Find the string "card" in the records. Copy every line it appears in.
++++ Data extracts ++++
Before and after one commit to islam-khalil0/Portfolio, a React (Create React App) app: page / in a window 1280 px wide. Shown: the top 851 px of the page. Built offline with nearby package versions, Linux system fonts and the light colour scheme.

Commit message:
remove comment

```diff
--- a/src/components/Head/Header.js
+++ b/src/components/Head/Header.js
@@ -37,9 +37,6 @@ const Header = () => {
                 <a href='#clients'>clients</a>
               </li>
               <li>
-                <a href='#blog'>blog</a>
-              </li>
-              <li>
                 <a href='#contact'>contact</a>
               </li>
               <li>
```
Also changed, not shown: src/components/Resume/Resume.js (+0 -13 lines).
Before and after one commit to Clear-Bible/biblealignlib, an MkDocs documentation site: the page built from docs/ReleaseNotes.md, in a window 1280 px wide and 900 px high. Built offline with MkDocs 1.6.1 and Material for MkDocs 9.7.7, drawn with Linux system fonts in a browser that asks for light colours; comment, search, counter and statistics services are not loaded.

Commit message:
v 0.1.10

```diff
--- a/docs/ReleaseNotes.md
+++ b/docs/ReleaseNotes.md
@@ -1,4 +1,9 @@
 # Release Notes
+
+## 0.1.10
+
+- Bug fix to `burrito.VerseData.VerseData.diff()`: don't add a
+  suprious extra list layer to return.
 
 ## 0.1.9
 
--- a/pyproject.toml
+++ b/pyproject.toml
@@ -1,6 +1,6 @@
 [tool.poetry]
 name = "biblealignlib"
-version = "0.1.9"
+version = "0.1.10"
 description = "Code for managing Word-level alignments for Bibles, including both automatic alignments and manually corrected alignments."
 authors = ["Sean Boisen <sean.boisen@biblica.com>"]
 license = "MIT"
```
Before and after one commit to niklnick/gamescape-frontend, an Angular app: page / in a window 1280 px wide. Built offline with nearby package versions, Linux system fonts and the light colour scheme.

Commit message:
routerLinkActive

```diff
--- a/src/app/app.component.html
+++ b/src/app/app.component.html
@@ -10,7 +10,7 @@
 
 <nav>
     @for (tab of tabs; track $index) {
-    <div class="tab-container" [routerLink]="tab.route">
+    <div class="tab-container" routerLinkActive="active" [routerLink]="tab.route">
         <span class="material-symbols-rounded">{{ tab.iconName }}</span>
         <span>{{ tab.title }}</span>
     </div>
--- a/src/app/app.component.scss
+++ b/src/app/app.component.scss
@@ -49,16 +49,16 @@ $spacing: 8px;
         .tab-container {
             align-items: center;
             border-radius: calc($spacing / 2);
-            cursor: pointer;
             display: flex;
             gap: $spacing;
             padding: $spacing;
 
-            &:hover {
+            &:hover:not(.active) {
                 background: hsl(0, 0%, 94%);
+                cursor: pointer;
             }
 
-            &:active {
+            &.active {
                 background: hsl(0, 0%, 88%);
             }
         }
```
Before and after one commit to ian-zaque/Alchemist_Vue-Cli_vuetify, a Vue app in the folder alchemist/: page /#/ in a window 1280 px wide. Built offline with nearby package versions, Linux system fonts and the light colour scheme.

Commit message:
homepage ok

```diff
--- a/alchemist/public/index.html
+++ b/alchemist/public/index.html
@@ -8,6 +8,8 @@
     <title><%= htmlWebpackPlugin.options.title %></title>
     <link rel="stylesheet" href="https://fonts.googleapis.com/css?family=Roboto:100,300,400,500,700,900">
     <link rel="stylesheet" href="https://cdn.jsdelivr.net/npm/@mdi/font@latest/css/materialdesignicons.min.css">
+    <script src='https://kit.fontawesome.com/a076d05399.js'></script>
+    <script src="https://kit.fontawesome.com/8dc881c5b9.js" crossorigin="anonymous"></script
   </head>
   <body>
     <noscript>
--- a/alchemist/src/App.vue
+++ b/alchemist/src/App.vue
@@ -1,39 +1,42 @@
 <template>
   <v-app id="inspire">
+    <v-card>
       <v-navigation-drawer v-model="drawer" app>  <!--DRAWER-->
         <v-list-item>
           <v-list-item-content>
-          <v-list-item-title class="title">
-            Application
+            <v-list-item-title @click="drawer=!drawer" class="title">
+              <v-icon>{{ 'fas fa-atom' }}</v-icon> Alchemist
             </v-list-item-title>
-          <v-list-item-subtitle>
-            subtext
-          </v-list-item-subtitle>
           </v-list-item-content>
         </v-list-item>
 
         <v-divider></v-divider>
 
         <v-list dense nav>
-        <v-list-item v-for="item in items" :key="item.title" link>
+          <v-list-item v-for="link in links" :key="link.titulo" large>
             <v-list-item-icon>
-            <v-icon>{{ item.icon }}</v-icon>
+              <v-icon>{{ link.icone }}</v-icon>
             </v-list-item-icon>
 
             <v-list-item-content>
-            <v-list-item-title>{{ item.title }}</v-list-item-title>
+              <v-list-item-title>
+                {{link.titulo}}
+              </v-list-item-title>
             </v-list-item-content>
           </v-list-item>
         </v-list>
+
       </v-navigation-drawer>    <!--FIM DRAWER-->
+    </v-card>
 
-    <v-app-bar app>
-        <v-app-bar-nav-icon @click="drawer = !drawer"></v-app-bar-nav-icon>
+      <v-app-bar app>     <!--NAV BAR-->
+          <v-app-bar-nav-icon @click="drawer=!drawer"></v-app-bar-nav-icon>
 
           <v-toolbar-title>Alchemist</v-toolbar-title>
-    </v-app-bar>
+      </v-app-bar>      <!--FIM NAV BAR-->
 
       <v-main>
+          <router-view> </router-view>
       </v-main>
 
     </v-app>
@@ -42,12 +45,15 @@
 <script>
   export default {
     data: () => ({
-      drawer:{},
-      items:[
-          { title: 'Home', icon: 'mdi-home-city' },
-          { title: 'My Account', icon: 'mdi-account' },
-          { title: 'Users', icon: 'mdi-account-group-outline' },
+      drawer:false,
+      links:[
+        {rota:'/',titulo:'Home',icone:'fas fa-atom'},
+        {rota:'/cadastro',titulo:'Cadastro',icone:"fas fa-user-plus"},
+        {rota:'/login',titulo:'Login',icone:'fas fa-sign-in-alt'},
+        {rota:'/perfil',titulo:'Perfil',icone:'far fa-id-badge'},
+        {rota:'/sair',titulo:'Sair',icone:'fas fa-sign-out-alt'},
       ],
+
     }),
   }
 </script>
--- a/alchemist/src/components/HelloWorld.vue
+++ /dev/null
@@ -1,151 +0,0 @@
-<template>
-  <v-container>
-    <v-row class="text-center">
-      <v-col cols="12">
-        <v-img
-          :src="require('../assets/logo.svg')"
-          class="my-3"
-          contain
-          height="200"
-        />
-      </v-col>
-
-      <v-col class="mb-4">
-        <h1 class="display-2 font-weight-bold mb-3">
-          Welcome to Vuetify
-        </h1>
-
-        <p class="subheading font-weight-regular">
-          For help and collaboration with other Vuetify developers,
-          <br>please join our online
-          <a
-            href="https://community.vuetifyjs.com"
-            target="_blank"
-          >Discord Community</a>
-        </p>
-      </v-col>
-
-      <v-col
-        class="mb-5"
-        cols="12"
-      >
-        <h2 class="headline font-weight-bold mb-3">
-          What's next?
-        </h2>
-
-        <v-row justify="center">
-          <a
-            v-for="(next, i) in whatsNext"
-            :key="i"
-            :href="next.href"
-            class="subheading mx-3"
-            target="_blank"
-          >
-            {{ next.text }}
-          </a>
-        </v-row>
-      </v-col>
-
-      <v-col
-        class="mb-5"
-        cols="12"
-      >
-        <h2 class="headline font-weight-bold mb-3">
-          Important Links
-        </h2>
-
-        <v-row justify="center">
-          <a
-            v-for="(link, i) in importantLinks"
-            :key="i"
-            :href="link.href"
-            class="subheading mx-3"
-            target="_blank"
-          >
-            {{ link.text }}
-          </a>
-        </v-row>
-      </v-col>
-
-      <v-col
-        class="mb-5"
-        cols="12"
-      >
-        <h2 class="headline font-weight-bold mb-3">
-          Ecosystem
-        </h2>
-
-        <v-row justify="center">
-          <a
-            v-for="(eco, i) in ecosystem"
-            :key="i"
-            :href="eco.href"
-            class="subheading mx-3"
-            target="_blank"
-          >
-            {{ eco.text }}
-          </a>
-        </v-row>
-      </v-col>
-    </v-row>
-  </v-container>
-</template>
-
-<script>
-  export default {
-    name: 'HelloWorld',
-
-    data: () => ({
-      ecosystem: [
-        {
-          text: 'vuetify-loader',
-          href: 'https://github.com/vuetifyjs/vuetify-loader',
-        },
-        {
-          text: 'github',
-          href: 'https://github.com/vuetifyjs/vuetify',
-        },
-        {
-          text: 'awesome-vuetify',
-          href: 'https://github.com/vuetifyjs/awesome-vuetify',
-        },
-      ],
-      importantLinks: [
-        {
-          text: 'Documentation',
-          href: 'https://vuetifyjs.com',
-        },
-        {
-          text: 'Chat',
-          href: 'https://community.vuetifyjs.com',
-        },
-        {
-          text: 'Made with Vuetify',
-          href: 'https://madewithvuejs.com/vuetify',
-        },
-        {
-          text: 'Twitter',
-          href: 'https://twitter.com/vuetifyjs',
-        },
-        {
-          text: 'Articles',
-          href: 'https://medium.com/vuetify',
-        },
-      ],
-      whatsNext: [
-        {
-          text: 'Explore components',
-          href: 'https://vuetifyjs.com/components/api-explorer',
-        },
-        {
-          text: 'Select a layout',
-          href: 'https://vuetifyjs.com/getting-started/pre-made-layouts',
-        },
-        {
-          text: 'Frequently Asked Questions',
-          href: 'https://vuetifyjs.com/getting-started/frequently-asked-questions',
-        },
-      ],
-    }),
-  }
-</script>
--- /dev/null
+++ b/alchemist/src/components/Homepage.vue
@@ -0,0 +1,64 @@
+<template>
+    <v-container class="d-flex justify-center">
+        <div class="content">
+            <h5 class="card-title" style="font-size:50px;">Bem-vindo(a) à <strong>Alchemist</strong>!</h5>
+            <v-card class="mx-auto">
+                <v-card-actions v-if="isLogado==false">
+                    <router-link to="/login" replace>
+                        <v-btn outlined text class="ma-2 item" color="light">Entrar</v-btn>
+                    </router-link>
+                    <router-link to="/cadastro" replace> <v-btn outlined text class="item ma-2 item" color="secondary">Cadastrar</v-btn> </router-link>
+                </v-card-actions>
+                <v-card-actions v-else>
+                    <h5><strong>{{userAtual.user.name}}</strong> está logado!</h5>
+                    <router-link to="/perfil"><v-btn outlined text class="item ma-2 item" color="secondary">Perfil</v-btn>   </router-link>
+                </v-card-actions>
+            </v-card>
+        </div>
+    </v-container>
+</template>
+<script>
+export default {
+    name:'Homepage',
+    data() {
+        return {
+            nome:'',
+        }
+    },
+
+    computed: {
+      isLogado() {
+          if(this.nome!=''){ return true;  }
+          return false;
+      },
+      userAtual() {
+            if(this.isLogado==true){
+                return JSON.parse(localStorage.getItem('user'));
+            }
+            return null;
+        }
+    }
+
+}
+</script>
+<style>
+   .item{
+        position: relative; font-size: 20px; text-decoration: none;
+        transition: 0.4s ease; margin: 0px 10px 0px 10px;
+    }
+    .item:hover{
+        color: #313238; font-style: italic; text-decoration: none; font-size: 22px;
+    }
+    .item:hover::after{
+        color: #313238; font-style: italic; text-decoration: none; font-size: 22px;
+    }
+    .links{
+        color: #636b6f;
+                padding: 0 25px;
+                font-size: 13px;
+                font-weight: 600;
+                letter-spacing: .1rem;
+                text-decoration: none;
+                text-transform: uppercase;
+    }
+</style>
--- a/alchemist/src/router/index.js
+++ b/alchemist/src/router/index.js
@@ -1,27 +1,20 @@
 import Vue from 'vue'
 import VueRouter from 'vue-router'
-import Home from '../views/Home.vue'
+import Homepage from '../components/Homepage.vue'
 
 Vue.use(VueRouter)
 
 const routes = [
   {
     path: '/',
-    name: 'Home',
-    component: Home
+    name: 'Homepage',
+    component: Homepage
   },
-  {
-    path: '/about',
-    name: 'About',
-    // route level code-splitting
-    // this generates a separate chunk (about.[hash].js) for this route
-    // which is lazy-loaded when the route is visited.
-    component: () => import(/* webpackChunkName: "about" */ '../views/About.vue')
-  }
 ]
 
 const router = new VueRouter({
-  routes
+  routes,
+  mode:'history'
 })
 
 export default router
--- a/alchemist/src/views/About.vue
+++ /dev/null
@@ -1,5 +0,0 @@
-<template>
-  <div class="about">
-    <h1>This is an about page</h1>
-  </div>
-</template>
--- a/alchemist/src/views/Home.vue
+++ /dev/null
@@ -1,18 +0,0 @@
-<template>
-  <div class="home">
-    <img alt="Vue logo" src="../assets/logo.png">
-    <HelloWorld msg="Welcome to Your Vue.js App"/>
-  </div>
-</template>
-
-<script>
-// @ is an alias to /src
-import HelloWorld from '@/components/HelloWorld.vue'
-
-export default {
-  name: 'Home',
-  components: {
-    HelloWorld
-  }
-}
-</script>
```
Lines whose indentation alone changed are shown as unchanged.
++++
(Task answer)
+    <v-card>
+    </v-card>
+            <h5 class="card-title" style="font-size:50px;">Bem-vindo(a) à <strong>Alchemist</strong>!</h5>
+            <v-card class="mx-auto">
+                <v-card-actions v-if="isLogado==false">
+                </v-card-actions>
+                <v-card-actions v-else>
+                </v-card-actions>
+            </v-card>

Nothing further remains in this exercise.